Keith Raffel said...

47? Now I know there was another major entrant on the American scene in 1964 in addition to the Beatles. Happy Birthday.

Cricket McRae said...

Ah, that's sweet, Lois -- thanks!

Booklady, now you've gone and brightened my Monday.

Youngster: Ha! But I appreciate the sentiment, Beth. ; )

Mira, it's nice to know I'm not the only one.

Keith, they aren't the only ones who love you, yeah, yeah, yeah.

Kathleen Ernst said...

What a wonderful friend, and a wonderful gift. A lovely reminder of the power of stories.

Dean K Miller said...

Funny how life hands you what you need most, right when you need it, huh? Happy Birthday...If I knew you were that close I would have said something at NCW last week...but you were busy tapping away.

Treasure those friends, and the words they send.

Darrell James said...

Nice post, Cricket! Diana and I don't make much of a fuss between us with our own birthdays. Honestly, I don't think I can recall ever having a birthday party. (Even as a kid, now that I think about it.)

We do celebrate the birthdays of others. Have a great day!

Cricket McRae said...

Thanks, Kathleen! I feel very lucky.
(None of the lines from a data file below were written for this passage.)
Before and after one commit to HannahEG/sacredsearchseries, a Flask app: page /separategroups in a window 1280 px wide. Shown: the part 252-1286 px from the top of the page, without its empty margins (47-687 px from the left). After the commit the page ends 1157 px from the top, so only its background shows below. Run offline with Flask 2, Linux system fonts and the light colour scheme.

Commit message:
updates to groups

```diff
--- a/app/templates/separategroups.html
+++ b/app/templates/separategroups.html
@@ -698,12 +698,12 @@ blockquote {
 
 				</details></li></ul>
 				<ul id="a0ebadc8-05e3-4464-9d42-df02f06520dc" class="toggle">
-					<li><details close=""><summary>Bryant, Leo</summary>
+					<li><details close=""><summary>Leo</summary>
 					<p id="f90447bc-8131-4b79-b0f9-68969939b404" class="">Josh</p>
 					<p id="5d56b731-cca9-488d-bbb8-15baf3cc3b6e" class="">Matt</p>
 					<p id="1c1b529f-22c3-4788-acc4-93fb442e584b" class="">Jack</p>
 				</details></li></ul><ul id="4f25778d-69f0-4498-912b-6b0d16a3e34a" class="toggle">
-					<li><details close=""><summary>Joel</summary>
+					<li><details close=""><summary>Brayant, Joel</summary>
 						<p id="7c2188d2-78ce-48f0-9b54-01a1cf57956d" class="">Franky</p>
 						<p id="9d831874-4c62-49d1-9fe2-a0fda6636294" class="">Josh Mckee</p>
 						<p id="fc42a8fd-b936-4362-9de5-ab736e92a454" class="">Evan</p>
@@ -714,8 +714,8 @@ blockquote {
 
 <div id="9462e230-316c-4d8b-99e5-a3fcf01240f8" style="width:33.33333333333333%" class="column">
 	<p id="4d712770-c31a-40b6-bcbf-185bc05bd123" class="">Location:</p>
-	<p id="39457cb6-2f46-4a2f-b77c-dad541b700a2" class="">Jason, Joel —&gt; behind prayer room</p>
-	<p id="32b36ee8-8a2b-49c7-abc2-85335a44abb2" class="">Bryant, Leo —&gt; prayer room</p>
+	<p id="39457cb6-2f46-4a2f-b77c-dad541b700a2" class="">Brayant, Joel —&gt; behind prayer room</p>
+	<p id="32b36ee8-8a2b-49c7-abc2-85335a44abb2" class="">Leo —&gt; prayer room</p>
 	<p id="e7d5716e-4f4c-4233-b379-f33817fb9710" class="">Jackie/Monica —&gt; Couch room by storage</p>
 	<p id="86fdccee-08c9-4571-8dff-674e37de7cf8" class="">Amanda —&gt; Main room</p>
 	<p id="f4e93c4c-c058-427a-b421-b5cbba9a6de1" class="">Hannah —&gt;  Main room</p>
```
Hey, Dean -- Things DO show up right when you need them! And next time you see me blindly typing away, tap me on the shoulder (or whap me upside the head if I'm really oblivious) and say hi. ;>

Darrell, I don't remember having birthday parties, either. Maybe that's why we tend to downplay the Big Day as adults.

Alan Orloff said...

Happy Birthday, Cricket! (Cake for an Arbor Day celebration? Now we're talking!)

Jessie Chandler said...

Happy Birthday, Cricket! I think that was the absolute perfect present for you from your friend. Sometimes we forget how impactful simple works can be, especially to those closest to us. And I'm one of "those"----those people who celebrate their birthday for a whole week, or more if I can wheedle it. I love to give and I'm not at all shy about getting LOL! GREAT post.